On SDG target 2.4, the audit revealed fragmentation, coordination problems or misalignments in policies related to the achievement of the target, with action towards reaching the target concentrated in a single ministry.

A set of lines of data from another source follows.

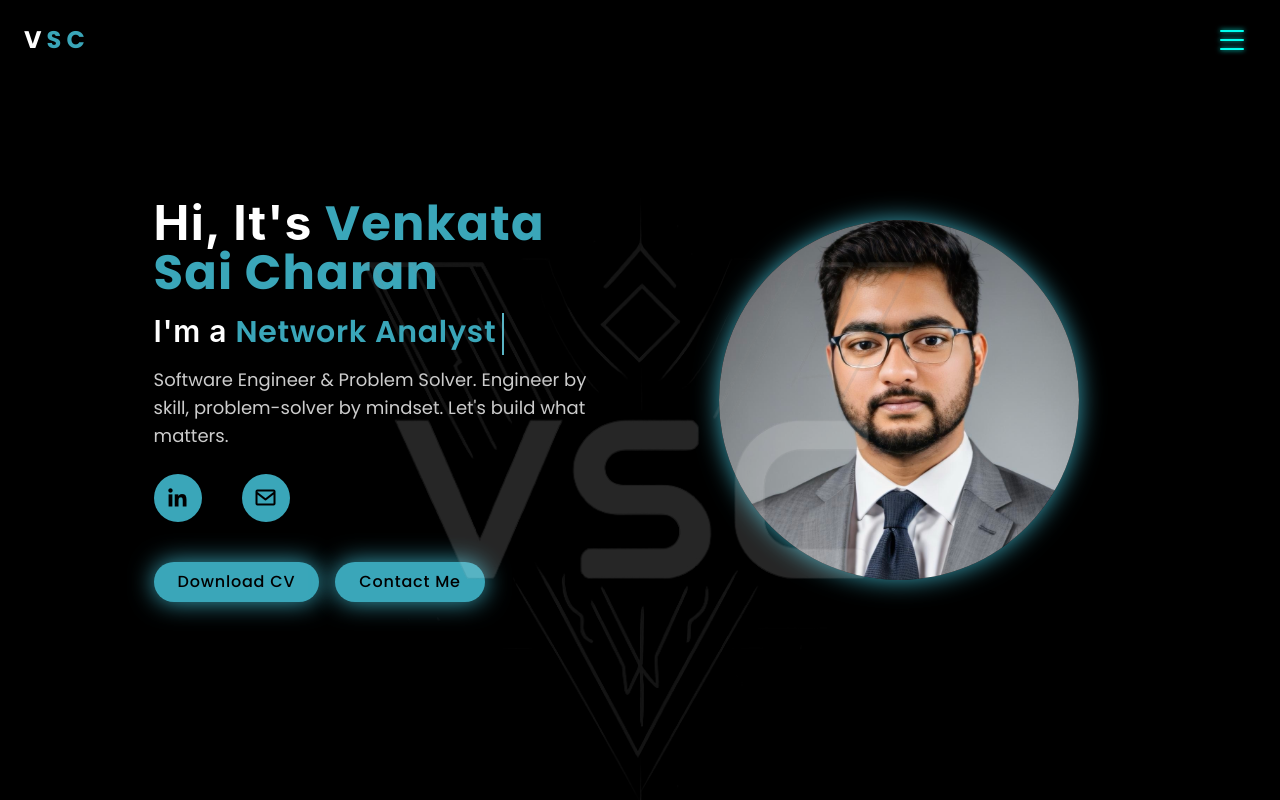
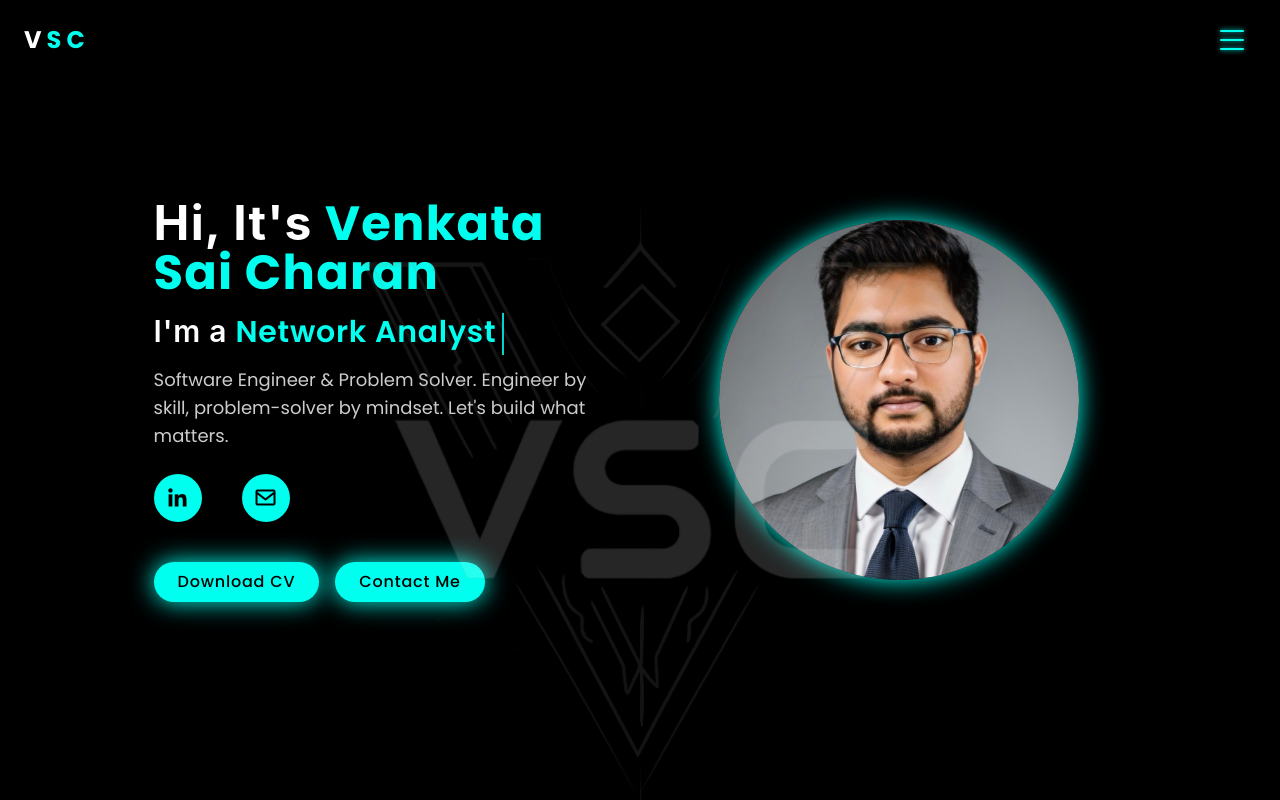
Before and after one commit to saicharankarasala/Portfolio, a React (Vite) app: page / in a window 1280 px wide. Shown: the top 800 px of the page. Built offline with nearby package versions, Linux system fonts and the light colour scheme.

Commit message:
Latest changes

```diff
--- a/src/App.jsx
+++ b/src/App.jsx
@@ -206,7 +206,7 @@ const App = () => {
         </div>
       </section>
 
-      <section className="certifications pb-0" id="certifications">
+      <section className="certifications" id="certifications">
         <h2 className="heading">My <span>Certifications</span></h2>
         <div className="grid grid-cols-1 md:grid-cols-2 gap-8">
           {/* AWS Certification */}
--- a/src/index.css
+++ b/src/index.css
@@ -5,10 +5,10 @@
 @tailwind utilities;
 
 :root {
-  --bg-color: #f9f9f9;           /* Light gray background */
-  --second-bg-color: #ffffff;   /* White for cards/sections */
-  --text-color: #1f1f1f;        /* Dark text for readability */
-  --main-color: #3aa6b9;        /* Teal blue accent */
+  --bg-color: #080808;
+  --second-bg-color: #131313;
+  --text-color: white;
+  --main-color: #00ffee;
 }
 
 @layer base {
@@ -71,12 +71,12 @@
 @layer components {
   /* Header/Navigation */
   .header {
-    @apply fixed top-0 left-0 w-full px-[12%] py-6 bg-white/50 backdrop-blur-md
+    @apply fixed top-0 left-0 w-full px-[12%] py-6 bg-black/30 backdrop-blur-[10px]
            flex justify-between items-center z-50;
   }
 
   .logo {
-    @apply text-2xl md:text-3xl text-[--text-color] font-extrabold cursor-pointer transition-transform duration-300;
+    @apply text-2xl md:text-3xl text-white font-extrabold cursor-pointer transition-transform duration-300;
   }
 
   .logo:hover {
@@ -84,17 +84,17 @@
   }
 
   .logo span {
-    text-shadow: 0 0 10px var(--main-color); /* Adjusted shadow for light background */
+    text-shadow: 0 0 25px var(--main-color);
     color: var(--main-color);
   }
 
   .navbar a {
-    @apply text-base md:text-lg text-[--text-color] ml-8 font-medium transition-all duration-300 border-b-[3px] border-transparent;
+    @apply text-base md:text-lg text-white ml-8 font-medium transition-all duration-300 border-b-[3px] border-transparent;
   }
 
   .navbar a:hover,
   .navbar a.active {
-    @apply text-[--main-color] border-b-[3px] border-[--main-color];
+    @apply text-[rgb(0,255,238)] border-b-[3px] border-[rgb(0,255,238)];
   }
 
   /* Sections */
@@ -183,7 +183,7 @@
   }
 
   .timeline-item {
-    @apply mb-4 w-full relative;
+    @apply mb-10 w-full relative;
   }
 
   .timeline-item:last-child {
@@ -205,13 +205,13 @@
 
   /* Cards */
   .card {
-    @apply bg-[--second-bg-color] backdrop-blur-sm rounded-xl p-8
-           border border-[--main-color] relative overflow-hidden cursor-pointer
-           shadow-[0_0_5px_rgba(0,0,0,0.1)]; /* Adjusted shadow for light background */
+    @apply bg-black/20 backdrop-blur-sm rounded-xl p-8
+           border border-[rgb(0,255,238)] relative overflow-hidden cursor-pointer
+           shadow-[0_0_10px_var(--main-color)] transition-all duration-300;
   }
 
   .card:hover {
-    @apply transform scale-105 shadow-[0_0_15px_rgba(0,0,0,0.2)]; /* Adjusted shadow for light background */
+    @apply transform scale-105 shadow-[0_0_25px_var(--main-color)];
   }
 
   /* Text Animation */
@@ -299,21 +299,20 @@
 
   /* Projects Section */
   .project-card {
-    @apply bg-[--second-bg-color] backdrop-blur-sm rounded-xl p-8
-           border border-[--main-color] relative overflow-hidden
-           transition-all duration-300
-           shadow-[0_0_5px_rgba(0,0,0,0.1)]; /* Adjusted shadow for light background */
+    @apply bg-black/20 backdrop-blur-sm rounded-xl p-8
+           border border-[rgb(0,255,238)] relative overflow-hidden
+           transition-all duration-300;
   }
 
   .project-card:hover {
-    @apply scale-105 shadow-[0_0_15px_rgba(0,0,0,0.2)]; /* Adjusted shadow for light background */
+    @apply scale-105 shadow-[0_0_25px_var(--main-color)];
   }
 
   .project-card::before {
     content: '';
     position: absolute;
     inset: 0;
-    background: linear-gradient(to right, rgba(58, 166, 185, 0.1), transparent); /* Adjusted gradient color */
+    background: linear-gradient(to right, rgba(0, 255, 238, 0.1), transparent);
     opacity: 0;
     transition: opacity 0.3s;
   }
@@ -841,7 +840,7 @@
   /* Timeline Mobile Styles */
   @media (max-width: 768px) {
     .vertical-timeline-element {
-      @apply mb-4;
+      @apply mb-8;
     }
 
     .vertical-timeline-element-content {
@@ -875,21 +874,20 @@
   }
 
   .certification-card {
-    @apply bg-[--second-bg-color] backdrop-blur-sm rounded-xl p-6
-           border border-[--main-color] relative overflow-hidden
-           transition-all duration-300
-           shadow-[0_0_5px_rgba(0,0,0,0.1)]; /* Adjusted shadow for light background */
+    @apply bg-black/20 backdrop-blur-sm rounded-xl p-6
+           border border-[rgb(0,255,238)] relative overflow-hidden
+           transition-all duration-300;
   }
 
   .certification-card:hover {
-    @apply scale-105 shadow-[0_0_15px_rgba(0,0,0,0.2)]; /* Adjusted shadow for light background */
+    @apply scale-105 shadow-[0_0_25px_var(--main-color)];
   }
 
   .certification-card::before {
     content: '';
     position: absolute;
     inset: 0;
-    background: linear-gradient(to right, rgba(58, 166, 185, 0.1), transparent); /* Adjusted gradient color */
+    background: linear-gradient(to right, rgba(0, 255, 238, 0.1), transparent);
     opacity: 0;
     transition: opacity 0.3s;
   }
@@ -1071,28 +1069,31 @@
   @apply fixed top-0 left-0 w-full h-full
          flex items-center justify-center
          pointer-events-none;
+  transform: translateY(15vh);
 }
 
 .background-logo-container-bottom {
   @apply fixed top-0 left-0 w-full h-full
          flex items-center justify-center
          pointer-events-none;
+  transform: translateY(90vh);
 }
 
 .background-logo {
   @apply w-[800px] h-[800px] md:w-[1000px] md:h-[1000px]
          object-contain
-         opacity-[0.05]; /* Increased opacity for light background */
-  transition: opacity 0.7s ease-in-out;
-  filter: grayscale(50%) brightness(1.2) contrast(1.1); /* Adjusted filters */
+         opacity-[0.02]
+         transition-all duration-700
+         filter brightness-105 contrast-[1.1]
+         grayscale;
 }
 
 .background-logo-glow-outer {
   @apply absolute
          w-[900px] h-[900px] md:w-[1100px] md:h-[1100px]
          left-1/2 top-1/2 -translate-x-1/2 -translate-y-1/2
-         bg-[--main-color]
-         opacity-[0.1] blur-[120px] /* Adjusted opacity */
+         bg-[rgb(0,255,238)]
+         opacity-[0.005] blur-[100px]
          animate-pulse-slow
          rounded-full
          pointer-events-none;
@@ -1102,8 +1103,8 @@
   @apply absolute
          w-[800px] h-[800px] md:w-[1000px] md:h-[1000px]
          left-1/2 top-1/2 -translate-x-1/2 -translate-y-1/2
-         bg-[--main-color]
-         opacity-[0.15] blur-[80px] /* Adjusted opacity */
+         bg-[rgb(0,255,238)]
+         opacity-[0.008] blur-[80px]
          animate-pulse
          rounded-full
          pointer-events-none;
@@ -1114,18 +1115,18 @@
          w-[850px] h-[850px] md:w-[1050px] md:h-[1050px]
          left-1/2 top-1/2 -translate-x-1/2 -translate-y-1/2
          pointer-events-none
-         opacity-[0.03]; /* Adjusted opacity */
+         opacity-[0.006];
   background:
-    radial-gradient(circle at center, transparent 0%, rgba(249, 249, 249, 0.8) 100%), /* Adjusted gradient for light background */
+    radial-gradient(circle at center, transparent 0%, rgba(0,0,0,0.7) 100%),
     conic-gradient(
       from 0deg at 50% 50%,
-      rgba(58, 166, 185, 0.05) 0deg, /* Adjusted color and opacity */
+      rgba(0, 255, 238, 0.02) 0deg,
       transparent 60deg,
-      rgba(58, 166, 185, 0.05) 120deg, /* Adjusted color and opacity */
+      rgba(0, 255, 238, 0.02) 120deg,
       transparent 180deg,
-      rgba(58, 166, 185, 0.05) 240deg, /* Adjusted color and opacity */
+      rgba(0, 255, 238, 0.02) 240deg,
       transparent 300deg,
-      rgba(58, 166, 185, 0.05) 360deg /* Adjusted color and opacity */
+      rgba(0, 255, 238, 0.02) 360deg
     );
   animation: rotate 60s linear infinite;
 }
@@ -1153,23 +1154,23 @@
 /* Mobile adjustments */
 @media (max-width: 768px) {
   .background-logo {
-    @apply w-[600px] h-[600px] opacity-[0.15]; /* Adjusted opacity */
+    @apply w-[600px] h-[600px] opacity-[0.12];
   }
 
   .background-logo-glow-outer {
-    @apply opacity-[0.1]; /* Adjusted opacity */
+    @apply opacity-[0.05];
   }
 
   .background-logo-glow-inner {
-    @apply opacity-[0.12]; /* Adjusted opacity */
+    @apply opacity-[0.07];
   }
 
   .background-logo-container {
-    /* transform: translateY(10vh); */ /* Removed transform */
+    transform: translateY(10vh);
   }
 
   .background-logo-container-bottom {
-    /* transform: translateY(80vh); */ /* Removed transform */
+    transform: translateY(80vh);
   }
 }
 
```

It also outlined the absence of mapping of government own policies, and deficiencies in the integrated follow-up and review of policies related to the achievement of the target.
The audit report outlines ten recommendations for national governments to consider when implementing the 2030 Agenda and its SDGs. Those include: defining a formal plan or strategy for the institutionalization of the SDGs and the 2030 Agenda in countries, with consideration for activities, responsibilities, products and deadlines; formally establishing entities for the coordination and implementation of the 2030 Agenda, and clearly assigning responsibilities; and establishing coordination and communication mechanisms among sectoral ministries to allow for the mapping and harmonization of their initiatives.
The report calls on national governments to establish long-term planning tools, adopt integrated mechanisms for the prevention and management of cross-cutting risks, strengthen technical capacities of national statistical systems, promote the access of disaggregated national statistical data, and establish processes and methodologies for the preparation of VNRs in a participatory and inclusive manner.
On SDG target 2.4, the audit report suggests establishing mechanisms to promote alignment and coherence in the design and implementation of public policies related to the target, encouraging intersectoral coordination for the “adequate setting” of national indicators, and strengthening cross-cutting follow-up and review.
The audit took place within the framework of the Organization of Latin American and Caribbean Supreme Audit Institutions (OLACEFS) Special Technical Commission on the Environment (COMTEMA), and was supported by Germany, through the Federal Ministry of Economic Cooperation and Development (BMZ). [Publication: Executive Summary: Coordinated audit on the preparedness of Latin American governments to implement the SDGs] [INTOSAI website for SAI reports] [SDG Knowledge Hub Story on Canadian SDG Audit] [SDG Knowledge Hub Story on The Netherlands SDG Audit]